This image is somewhat misleading since polar bears are powerful swimmers and climate change will primarily affect them by restricting access to prey. Nevertheless, researchers agree that even small changes in temperature are enough to threaten hundreds of already struggling animals. Time is of the essence: A 2003 study in the journal Nature concluded that 80 percent of some 1,500 wildlife species sampled are already showing signs of stress from climate change.

Habitat Disruption

The key impact of global warming on wildlife is habitat disruption, in which ecosystems—places where animals have spent millions of years adapting—rapidly transform in response to climate change, reducing their ability to fulfill the species' needs. Habitat disruptions are often due to changes in temperature and water availability, which affect the native vegetation and the animals that feed on it.

Affected wildlife populations can sometimes move into new spaces and continue to thrive. But concurrent human population growth means that many land areas that might be suitable for such “refugee wildlife” are fragmented and already cluttered with residential and industrial development. Cities and roads can act as obstacles, preventing plants and animals from moving into alternative habitats.

A report by the Pew Center for Global Climate Change suggests that creating “transitional habitats” or “corridors” could help migrating species by linking natural areas that are otherwise separated by human development.

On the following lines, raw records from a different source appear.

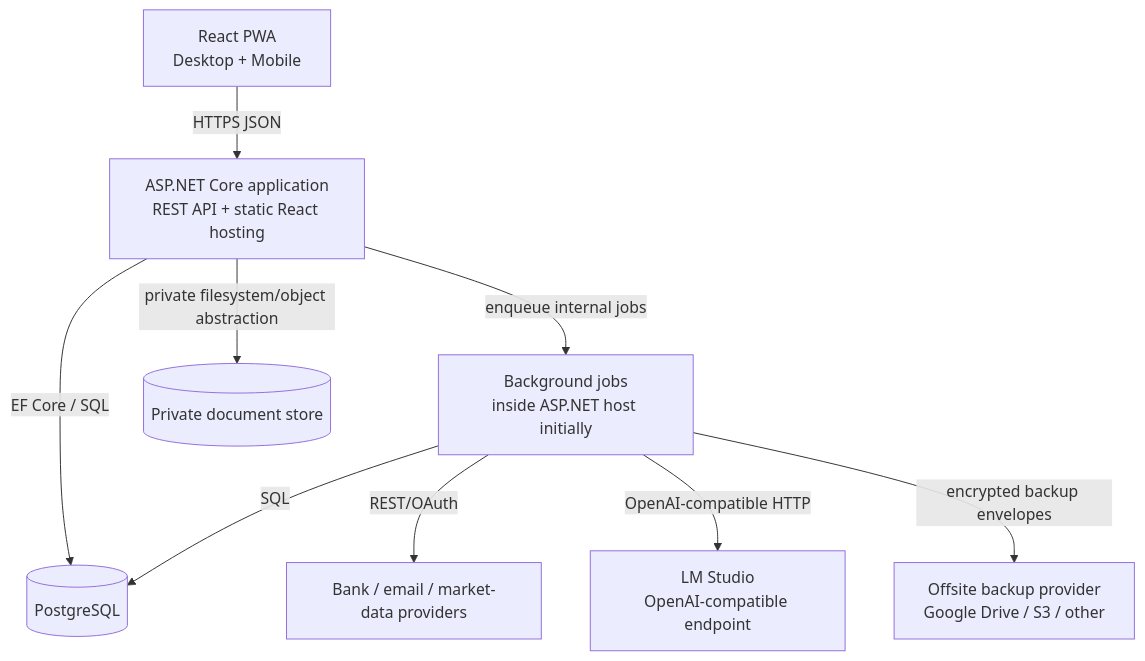
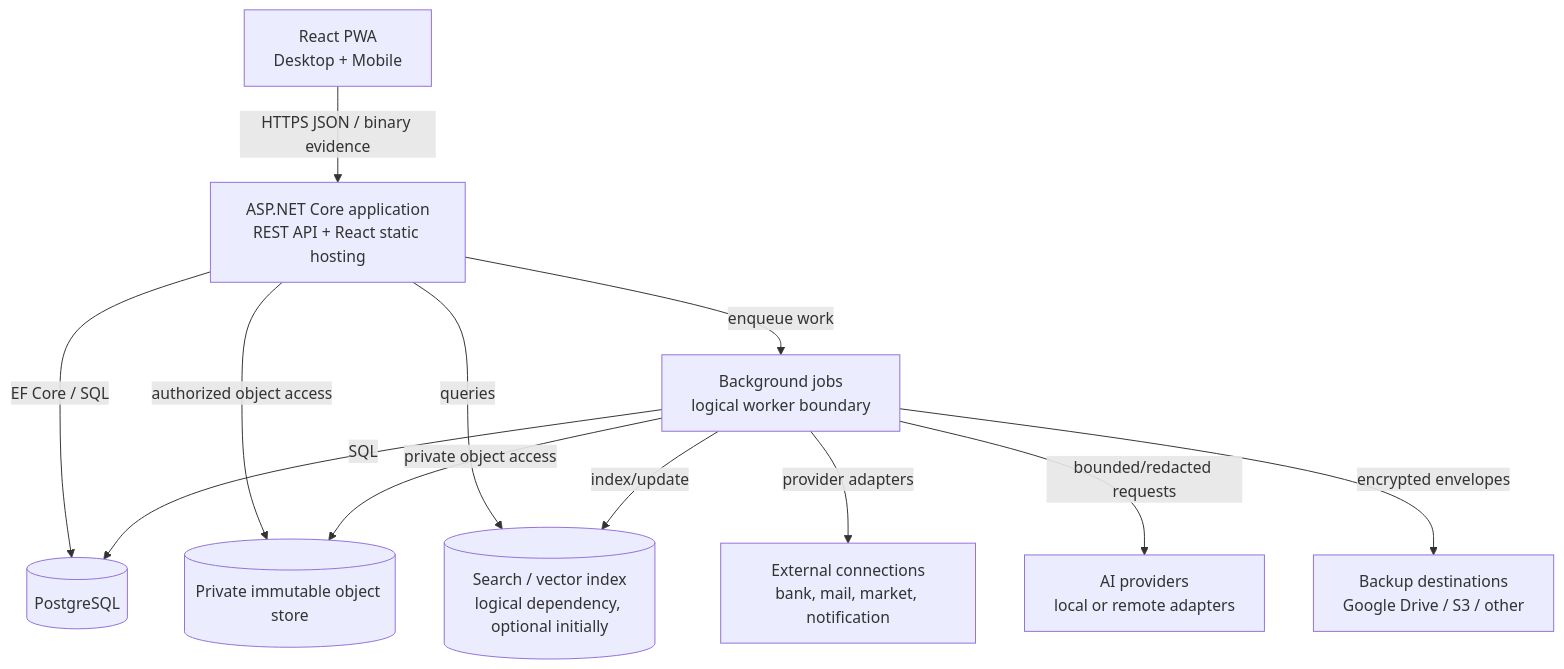
The second of 9 diagrams in docs/explanation/architecture.md (blac9216/Pryvance), drawn with Mermaid before and after one commit. The commit also changed other lines of this file, not shown here.

Commit message:
docs: expand target-state C4 architecture

````diff
--- a/docs/explanation/architecture.md
+++ b/docs/explanation/architecture.md
@@ -27,20 +38,24 @@
 ```mermaid
 flowchart TB
     Browser[React PWA\nDesktop + Mobile]
-    App[ASP.NET Core application\nREST API + static React hosting]
-    Worker[Background jobs\ninside ASP.NET host initially]
+    App[ASP.NET Core application\nREST API + React static hosting]
+    Worker[Background jobs\nlogical worker boundary]
     DB[(PostgreSQL)]
-    Files[(Private document store)]
-    AI[LM Studio\nOpenAI-compatible endpoint]
-    Providers[Bank / email / market-data providers]
-    Backup[Offsite backup provider\nGoogle Drive / S3 / other]
+    Files[(Private immutable object store)]
+    Search[(Search / vector index\nlogical dependency, optional initially)]
+    Ext[External connections\nbank, mail, market, notification]
+    AI[AI providers\nlocal or remote adapters]
+    Backup[Backup destinations\nGoogle Drive / S3 / other]
 
-    Browser -->|HTTPS JSON| App
+    Browser -->|HTTPS JSON / binary evidence| App
     App -->|EF Core / SQL| DB
-    App -->|private filesystem/object abstraction| Files
-    App -->|enqueue internal jobs| Worker
+    App -->|authorized object access| Files
+    App -->|queries| Search
+    App -->|enqueue work| Worker
     Worker -->|SQL| DB
-    Worker -->|REST/OAuth| Providers
-    Worker -->|OpenAI-compatible HTTP| AI
-    Worker -->|encrypted backup envelopes| Backup
+    Worker -->|private object access| Files
+    Worker -->|provider adapters| Ext
+    Worker -->|bounded/redacted requests| AI
+    Worker -->|encrypted envelopes| Backup
+    Worker -->|index/update| Search
 ```
````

Shifting Life Cycles

Beyond habitat displacement, many scientists agree that global warming is causing a shift in the timing of various natural cyclical events in the lives of animals. The study of these seasonal events is called phenology. Many birds have altered the timing of long-held migratory and reproductive routines to better sync up with the warming climate. And some hibernating animals are ending their slumbers earlier each year, perhaps due to warmer spring temperatures.

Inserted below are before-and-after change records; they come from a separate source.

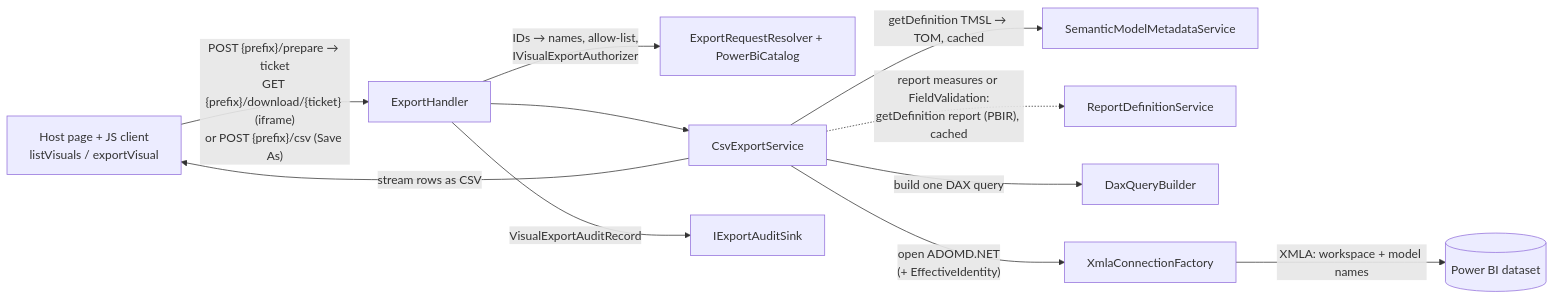
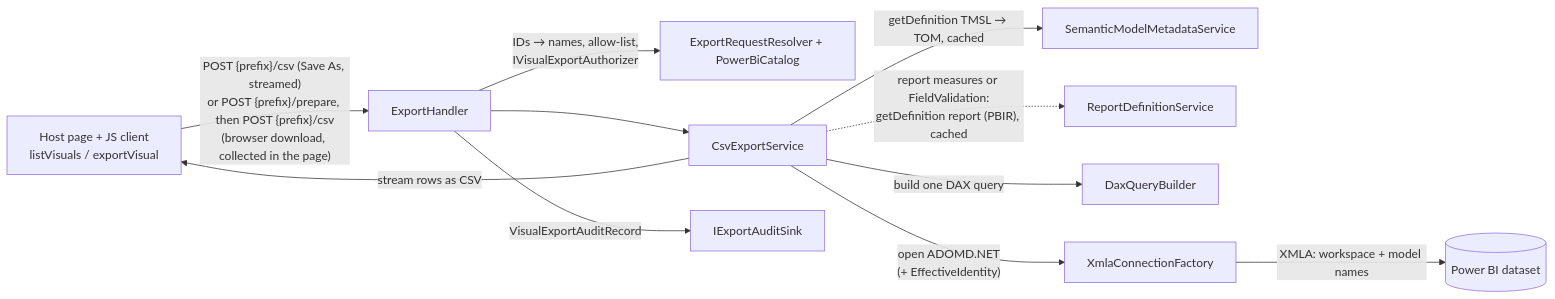
One commit to dbrownems/PbiVisualExport changed the diagram in .github/copilot-instructions.md. Above: the diagram before and after it, drawn with Mermaid. The commit also changed other lines of this file and 24 other files, not shown here.

First line of the commit message:
Remove the download ticket mechanism (contract 2)

````diff
--- a/.github/copilot-instructions.md
+++ b/.github/copilot-instructions.md
@@ -215,13 +215,13 @@
 ```mermaid
 flowchart LR
-    A["Host page + JS client<br/>listVisuals / exportVisual"] -->|"POST {prefix}/prepare → ticket<br/>GET {prefix}/download/{ticket} (iframe)<br/>or POST {prefix}/csv (Save As)"| B[ExportHandler]
+    A["Host page + JS client<br/>listVisuals / exportVisual"] -->|"POST {prefix}/csv (Save As, streamed)<br/>or POST {prefix}/prepare, then POST {prefix}/csv<br/>(browser download, collected in the page)"| B[ExportHandler]
     B -->|"IDs → names, allow-list,<br/>IVisualExportAuthorizer"| P[ExportRequestResolver + PowerBiCatalog]
     B --> C[CsvExportService]
     C -->|getDefinition TMSL → TOM, cached| D[SemanticModelMetadataService]
     C -.->|"report measures or FieldValidation:<br/>getDefinition report (PBIR), cached"| R[ReportDefinitionService]
     C -->|build one DAX query| E[DaxQueryBuilder]
     C -->|"open ADOMD.NET<br/>(+ EffectiveIdentity)"| F[XmlaConnectionFactory]
     F -->|XMLA: workspace + model names| G[(Power BI dataset)]
     C -->|stream rows as CSV| A
     B -->|VisualExportAuditRecord| S[IExportAuditSink]
 ```
````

To make matters worse, research contradicts the long-held hypothesis that different species coexisting in a particular ecosystem respond to global warming as a single entity. Instead, different species within the same habitat are responding in dissimilar ways, tearing apart ecological communities millennia in the making.

Effects on Animals Affect People Too

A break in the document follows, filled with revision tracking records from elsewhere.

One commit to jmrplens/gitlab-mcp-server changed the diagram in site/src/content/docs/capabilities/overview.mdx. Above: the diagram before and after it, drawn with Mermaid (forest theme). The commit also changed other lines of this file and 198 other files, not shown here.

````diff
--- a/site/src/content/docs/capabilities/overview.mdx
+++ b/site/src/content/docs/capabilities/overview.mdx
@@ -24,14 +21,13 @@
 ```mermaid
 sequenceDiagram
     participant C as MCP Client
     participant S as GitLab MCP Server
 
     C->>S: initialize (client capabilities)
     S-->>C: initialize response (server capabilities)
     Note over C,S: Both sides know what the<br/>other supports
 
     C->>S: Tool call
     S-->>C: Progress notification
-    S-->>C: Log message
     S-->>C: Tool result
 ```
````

As wildlife species struggle and go their separate ways, humans can also feel the impact. A World Wildlife Fund study found that a northern exodus from the United States to Canada by some types of warblers led to a spread of mountain pine beetles that destroy valuable balsam fir trees. Similarly, a northward migration of caterpillars in the Netherlands has eroded some forests there.

Which Animals Are Hardest Hit by Global Warming?

According to Defenders of Wildlife, some of the wildlife species hardest hit by global warming include caribou (reindeer), arctic foxes, toads, polar bears, penguins, gray wolves, tree swallows, painted turtles, and salmon. The group fears that unless we take decisive steps to reverse global warming, more and more species will join the list of wildlife populations pushed to the brink of extinction.